Task brief:
These entries are to be set down again exactly.

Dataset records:
-.-.-

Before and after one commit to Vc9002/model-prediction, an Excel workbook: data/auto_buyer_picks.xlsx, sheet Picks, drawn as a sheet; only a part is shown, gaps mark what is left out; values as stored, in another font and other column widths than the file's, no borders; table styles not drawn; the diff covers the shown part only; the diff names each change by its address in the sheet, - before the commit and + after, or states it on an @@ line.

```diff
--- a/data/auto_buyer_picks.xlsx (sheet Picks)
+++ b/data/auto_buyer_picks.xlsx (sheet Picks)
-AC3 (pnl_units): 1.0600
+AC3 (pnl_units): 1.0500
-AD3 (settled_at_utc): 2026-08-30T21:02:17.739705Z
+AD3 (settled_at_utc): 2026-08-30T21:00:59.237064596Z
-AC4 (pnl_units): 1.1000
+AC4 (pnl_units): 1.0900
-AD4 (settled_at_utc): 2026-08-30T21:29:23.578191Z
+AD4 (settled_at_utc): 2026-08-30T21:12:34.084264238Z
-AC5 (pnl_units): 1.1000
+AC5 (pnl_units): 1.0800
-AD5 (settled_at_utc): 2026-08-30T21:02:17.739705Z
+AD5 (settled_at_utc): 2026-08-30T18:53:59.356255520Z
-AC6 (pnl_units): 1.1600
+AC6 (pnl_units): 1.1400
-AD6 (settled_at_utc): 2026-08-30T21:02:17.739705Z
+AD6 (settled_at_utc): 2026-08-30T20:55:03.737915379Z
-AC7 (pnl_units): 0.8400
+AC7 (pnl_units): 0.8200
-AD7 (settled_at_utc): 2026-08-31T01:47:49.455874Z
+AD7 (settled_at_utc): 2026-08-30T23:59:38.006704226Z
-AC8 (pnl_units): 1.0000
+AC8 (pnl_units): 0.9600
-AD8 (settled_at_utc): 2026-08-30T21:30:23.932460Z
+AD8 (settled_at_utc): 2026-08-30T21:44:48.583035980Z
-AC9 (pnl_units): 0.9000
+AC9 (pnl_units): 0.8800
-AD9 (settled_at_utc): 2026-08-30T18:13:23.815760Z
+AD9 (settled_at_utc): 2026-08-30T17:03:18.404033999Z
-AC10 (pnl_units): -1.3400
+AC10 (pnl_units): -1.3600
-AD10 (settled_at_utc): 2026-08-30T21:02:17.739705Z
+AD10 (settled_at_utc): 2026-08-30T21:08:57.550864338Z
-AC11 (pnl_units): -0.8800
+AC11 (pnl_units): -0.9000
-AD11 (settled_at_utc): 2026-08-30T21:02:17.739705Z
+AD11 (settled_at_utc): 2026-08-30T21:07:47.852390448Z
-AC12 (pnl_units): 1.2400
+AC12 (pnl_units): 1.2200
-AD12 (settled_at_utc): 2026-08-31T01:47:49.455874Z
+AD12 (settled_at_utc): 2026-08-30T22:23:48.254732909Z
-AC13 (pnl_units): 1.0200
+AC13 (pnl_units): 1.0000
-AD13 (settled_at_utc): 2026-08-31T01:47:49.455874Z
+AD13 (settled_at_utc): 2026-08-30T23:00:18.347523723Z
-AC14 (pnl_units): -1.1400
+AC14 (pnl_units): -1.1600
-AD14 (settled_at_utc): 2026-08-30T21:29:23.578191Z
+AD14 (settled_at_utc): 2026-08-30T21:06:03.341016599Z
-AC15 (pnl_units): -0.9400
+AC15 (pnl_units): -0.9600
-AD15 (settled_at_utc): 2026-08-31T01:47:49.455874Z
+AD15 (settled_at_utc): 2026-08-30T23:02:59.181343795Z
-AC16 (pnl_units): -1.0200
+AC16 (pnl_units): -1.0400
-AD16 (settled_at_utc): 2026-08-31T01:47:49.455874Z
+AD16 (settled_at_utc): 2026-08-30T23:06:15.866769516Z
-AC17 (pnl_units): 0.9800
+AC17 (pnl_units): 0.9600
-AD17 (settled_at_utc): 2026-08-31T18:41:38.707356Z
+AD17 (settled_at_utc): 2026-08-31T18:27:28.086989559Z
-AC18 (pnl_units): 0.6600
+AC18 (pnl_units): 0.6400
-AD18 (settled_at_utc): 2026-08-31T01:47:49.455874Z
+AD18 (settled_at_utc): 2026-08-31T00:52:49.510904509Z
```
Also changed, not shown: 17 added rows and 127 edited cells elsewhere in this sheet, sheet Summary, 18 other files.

-.-.-

Output of the task:
Before and after one commit to Vc9002/model-prediction, an Excel workbook: data/auto_buyer_picks.xlsx, sheet Picks, drawn as a sheet; only a part is shown, gaps mark what is left out; values as stored, in another font and other column widths than the file's, no borders; table styles not drawn; the diff covers the shown part only; the diff names each change by its address in the sheet, - before the commit and + after, or states it on an @@ line.

```diff
--- a/data/auto_buyer_picks.xlsx (sheet Picks)
+++ b/data/auto_buyer_picks.xlsx (sheet Picks)
-AC3 (pnl_units): 1.0600
+AC3 (pnl_units): 1.0500
-AD3 (settled_at_utc): 2026-08-30T21:02:17.739705Z
+AD3 (settled_at_utc): 2026-08-30T21:00:59.237064596Z
-AC4 (pnl_units): 1.1000
+AC4 (pnl_units): 1.0900
-AD4 (settled_at_utc): 2026-08-30T21:29:23.578191Z
+AD4 (settled_at_utc): 2026-08-30T21:12:34.084264238Z
-AC5 (pnl_units): 1.1000
+AC5 (pnl_units): 1.0800
-AD5 (settled_at_utc): 2026-08-30T21:02:17.739705Z
+AD5 (settled_at_utc): 2026-08-30T18:53:59.356255520Z
-AC6 (pnl_units): 1.1600
+AC6 (pnl_units): 1.1400
-AD6 (settled_at_utc): 2026-08-30T21:02:17.739705Z
+AD6 (settled_at_utc): 2026-08-30T20:55:03.737915379Z
-AC7 (pnl_units): 0.8400
+AC7 (pnl_units): 0.8200
-AD7 (settled_at_utc): 2026-08-31T01:47:49.455874Z
+AD7 (settled_at_utc): 2026-08-30T23:59:38.006704226Z
-AC8 (pnl_units): 1.0000
+AC8 (pnl_units): 0.9600
-AD8 (settled_at_utc): 2026-08-30T21:30:23.932460Z
+AD8 (settled_at_utc): 2026-08-30T21:44:48.583035980Z
-AC9 (pnl_units): 0.9000
+AC9 (pnl_units): 0.8800
-AD9 (settled_at_utc): 2026-08-30T18:13:23.815760Z
+AD9 (settled_at_utc): 2026-08-30T17:03:18.404033999Z
-AC10 (pnl_units): -1.3400
+AC10 (pnl_units): -1.3600
-AD10 (settled_at_utc): 2026-08-30T21:02:17.739705Z
+AD10 (settled_at_utc): 2026-08-30T21:08:57.550864338Z
-AC11 (pnl_units): -0.8800
+AC11 (pnl_units): -0.9000
-AD11 (settled_at_utc): 2026-08-30T21:02:17.739705Z
+AD11 (settled_at_utc): 2026-08-30T21:07:47.852390448Z
-AC12 (pnl_units): 1.2400
+AC12 (pnl_units): 1.2200
-AD12 (settled_at_utc): 2026-08-31T01:47:49.455874Z
+AD12 (settled_at_utc): 2026-08-30T22:23:48.254732909Z
-AC13 (pnl_units): 1.0200
+AC13 (pnl_units): 1.0000
-AD13 (settled_at_utc): 2026-08-31T01:47:49.455874Z
+AD13 (settled_at_utc): 2026-08-30T23:00:18.347523723Z
-AC14 (pnl_units): -1.1400
+AC14 (pnl_units): -1.1600
-AD14 (settled_at_utc): 2026-08-30T21:29:23.578191Z
+AD14 (settled_at_utc): 2026-08-30T21:06:03.341016599Z
-AC15 (pnl_units): -0.9400
+AC15 (pnl_units): -0.9600
-AD15 (settled_at_utc): 2026-08-31T01:47:49.455874Z
+AD15 (settled_at_utc): 2026-08-30T23:02:59.181343795Z
-AC16 (pnl_units): -1.0200
+AC16 (pnl_units): -1.0400
-AD16 (settled_at_utc): 2026-08-31T01:47:49.455874Z
+AD16 (settled_at_utc): 2026-08-30T23:06:15.866769516Z
-AC17 (pnl_units): 0.9800
+AC17 (pnl_units): 0.9600
-AD17 (settled_at_utc): 2026-08-31T18:41:38.707356Z
+AD17 (settled_at_utc): 2026-08-31T18:27:28.086989559Z
-AC18 (pnl_units): 0.6600
+AC18 (pnl_units): 0.6400
-AD18 (settled_at_utc): 2026-08-31T01:47:49.455874Z
+AD18 (settled_at_utc): 2026-08-31T00:52:49.510904509Z
```
Also changed, not shown: 17 added rows and 127 edited cells elsewhere in this sheet, sheet Summary, 18 other files.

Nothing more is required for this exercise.